Automated manufacturing processes are the basis for ultimately establishing the series production of CFRP components. In the project HolQueSt 3D, the LZH has...

Im Focus: Wonder material? Novel nanotube structure strengthens thin films for flexible electronics

Reflecting the structure of composites found in nature and the ancient world, researchers at the University of Illinois at Urbana-Champaign have synthesized thin carbon nanotube (CNT) textiles that exhibit both high electrical conductivity and a level of toughness that is about fifty times higher than copper films, currently used in electronics.

"The structural robustness of thin metal films has significant importance for the reliable operation of smart skin and flexible electronics including...

Im Focus: Deep inside Galaxy M87

The nearby, giant radio galaxy M87 hosts a supermassive black hole (BH) and is well-known for its bright jet dominating the spectrum over ten orders of magnitude in frequency. Due to its proximity, jet prominence, and the large black hole mass, M87 is the best laboratory for investigating the formation, acceleration, and collimation of relativistic jets. A research team led by Silke Britzen from the Max Planck Institute for Radio Astronomy in Bonn, Germany, has found strong indication for turbulent processes connecting the accretion disk and the jet of that galaxy providing insights into the longstanding problem of the origin of astrophysical jets.

Supermassive black holes form some of the most enigmatic phenomena in astrophysics. Their enormous energy output is supposed to be generated by the...

Im Focus: A Quantum Low Pass for Photons

Physicists in Garching observe novel quantum effect that limits the number of emitted photons.

The probability to find a certain number of photons inside a laser pulse usually corresponds to a classical distribution of independent events, the so-called...

Im Focus: Microprocessors based on a layer of just three atoms

Microprocessors based on atomically thin materials hold the promise of the evolution of traditional processors as well as new applications in the field of flexible electronics.

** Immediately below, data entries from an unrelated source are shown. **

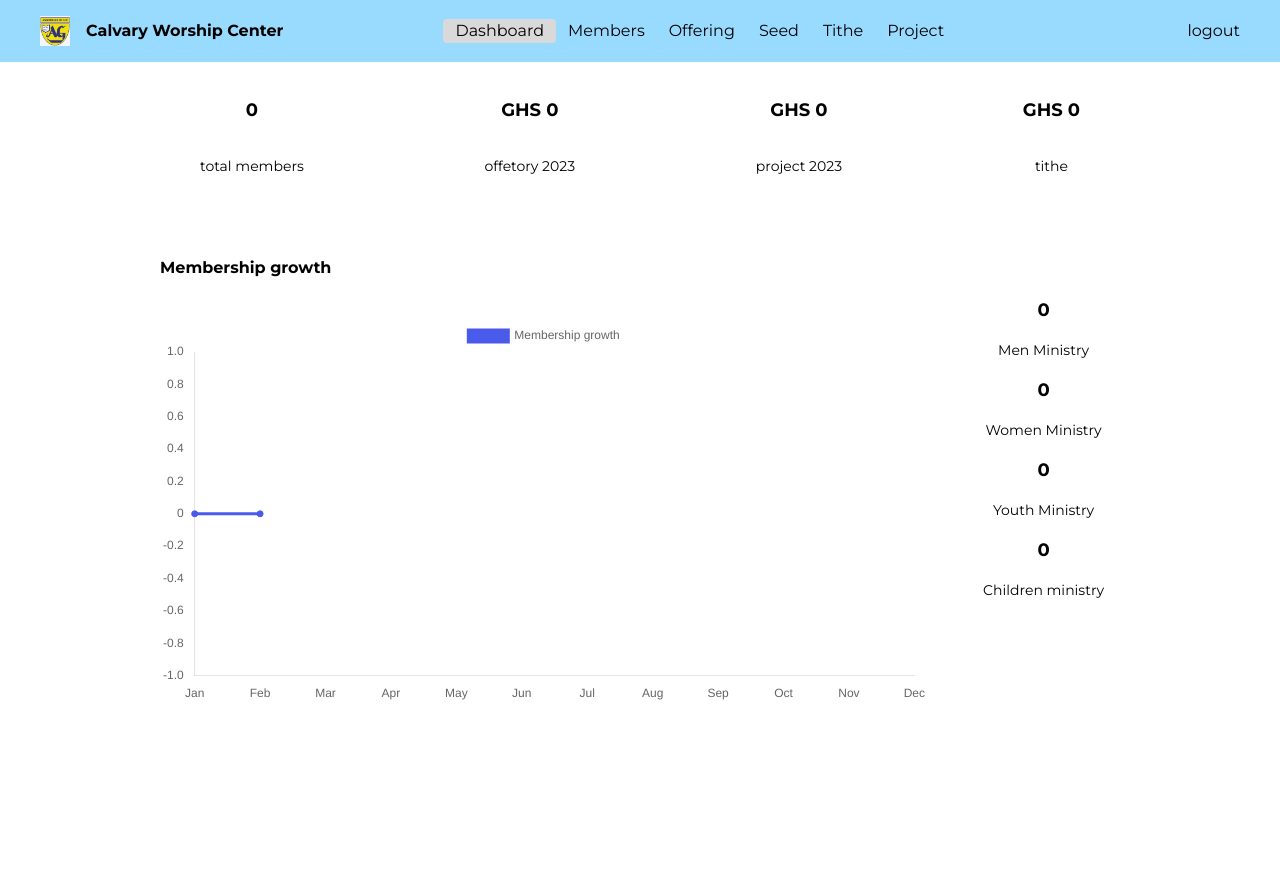
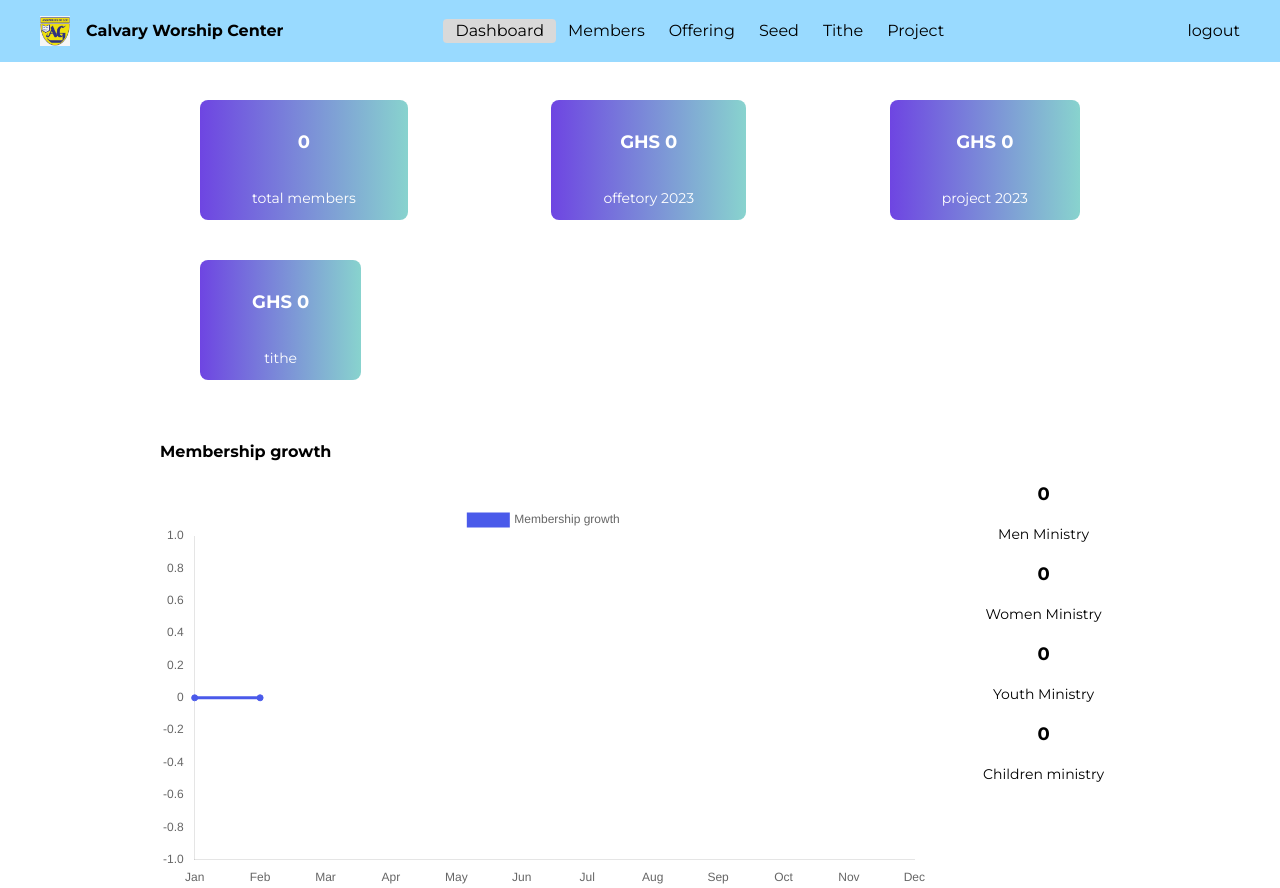
Before and after one commit to InnocentAnyaele/worship-center, a Next.js app: page /main/dashboard in a window 1280 px wide. Built offline with nearby package versions, Linux system fonts and the light colour scheme; no server answers; the database is empty; sample sign-in values are in the browser's storage.

Commit message:
dashboard card changes

```diff
--- a/src/app/main/dashboard/page.tsx
+++ b/src/app/main/dashboard/page.tsx
@@ -80,6 +80,7 @@ export default function Dashboard(){
                 }
             })
         })
+        // setMembers([5,10,20,20, 30, 40, 50, 60, 50, 40 , 20, 20])
         setMembers(Object.values(monthSum).slice(0,currMonth+1))
         setDepartmentCount(dptCount)
     }
@@ -166,22 +167,25 @@ export default function Dashboard(){
 
 
     return (
-<main className={`font-sans h-screen w-screen flex flex-col px-40`}>
+<main className={`font-sans h-screen w-screen flex flex-col md:px-40 lg:px-40 `}>
             <div className="flex flex-row justify-between flex-wrap">
             {row1content.map((content, index) => (
-                    <div key={index} className='flex flex-col md:items-center lg:items-center md:mx-10 lg:mx-10 my-4 md:my-0 lg:my-0'>
-                            <span className="font-bold text-lg my-4"> {content.figure} </span>
-                            <span className="text-sm mt-4">{content.title} </span>
+                <div  key={index} className='p-3 bg-gradient-to-r from-[#6E45E2] to-[#88D3CE] rounded-lg text-white my-5 w-screen md:w-auto lg:w-auto m-10'>
+                    <div className='flex flex-col md:items-center lg:items-center md:mx-10 lg:mx-10 my-4 md:my-0 lg:my-0'>
+                                    <span className="font-bold text-lg my-4"> {content.figure} </span>
+                                    <span className="text-sm mt-4">{content.title} </span>
+                            </div>
                     </div>
+
                 ))}
             </div>
-            <div className='flex flex-row justify-center md:mt-20 lg:mt-20 flex-wrap'>
-                <div className="flex flex-col w-[100vh] md:h-96 lg-h-96 bg-col">
+            <div className='flex flex-row justify-center md:mt-10 lg:mt-10 flex-wrap'>
+                <div className="flex flex-col w-[100vh] md:h-96 lg-h-96 bg-col m-10 md:m-0 lg:m-0">
                     {/* w-3/4 */}
                     <span className="font-bold mb-10">Membership growth</span>
                     <Line data={data} />
                 </div>
-                <div className='flex flex-col items-center self-end h-full pt-10 ml-auto'>
+                <div className='flex flex-col items-center self-end h-full pt-10 md:ml-auto lg:ml-auto'>
                 {col1content.map((content, index) => (
                     <div key={index} className='flex flex-col items-center'>
                             <span className="font-bold text-lg"> {content.figure} </span>
--- a/src/components/navbar/NavBar.tsx
+++ b/src/components/navbar/NavBar.tsx
@@ -41,6 +41,7 @@ export default function NavBar() {
     }
 
     return (
+//    <nav className={`flex flex-row px-6 w-[100%] lg:items-center flex-wrap fixed top-0`}>
    <nav className={`flex flex-row px-6 w-[100%] lg:items-center flex-wrap bg-[#99DAFF] fixed top-0`}>
             <div className="flex flex-row items-center lg:mr-40 md:mr-40">
             <FontAwesomeIcon className="md:hidden lg:hidden" onClick={handleClick} icon={faBars}/>
```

Now, a TU Wien research team led by Thomas Müller has made a breakthrough in this field as part of an ongoing research project.

Two-dimensional materials, or 2D materials for short, are extremely versatile, although – or often more precisely because – they are made up of just one or a...

All Focus news of the innovation-report >>>

Anzeige

Anzeige

Event News

Expert meeting “Health Business Connect” will connect international medical technology companies

20.04.2017 | Event News

Wenn der Computer das Gehirn austrickst

18.04.2017 | Event News

7th International Conference on Crystalline Silicon Photovoltaics in Freiburg on April 3-5, 2017

03.04.2017 | Event News

 
Latest News

Early organic carbon got deep burial in mantle

25.04.2017 | Earth Sciences

A room with a view - or how cultural differences matter in room size perception

25.04.2017 | Life Sciences

Warm winds: New insight into what weakens Antarctic ice shelves

25.04.2017 | Earth Sciences

VideoLinks
B2B-VideoLinks
More VideoLinks >>>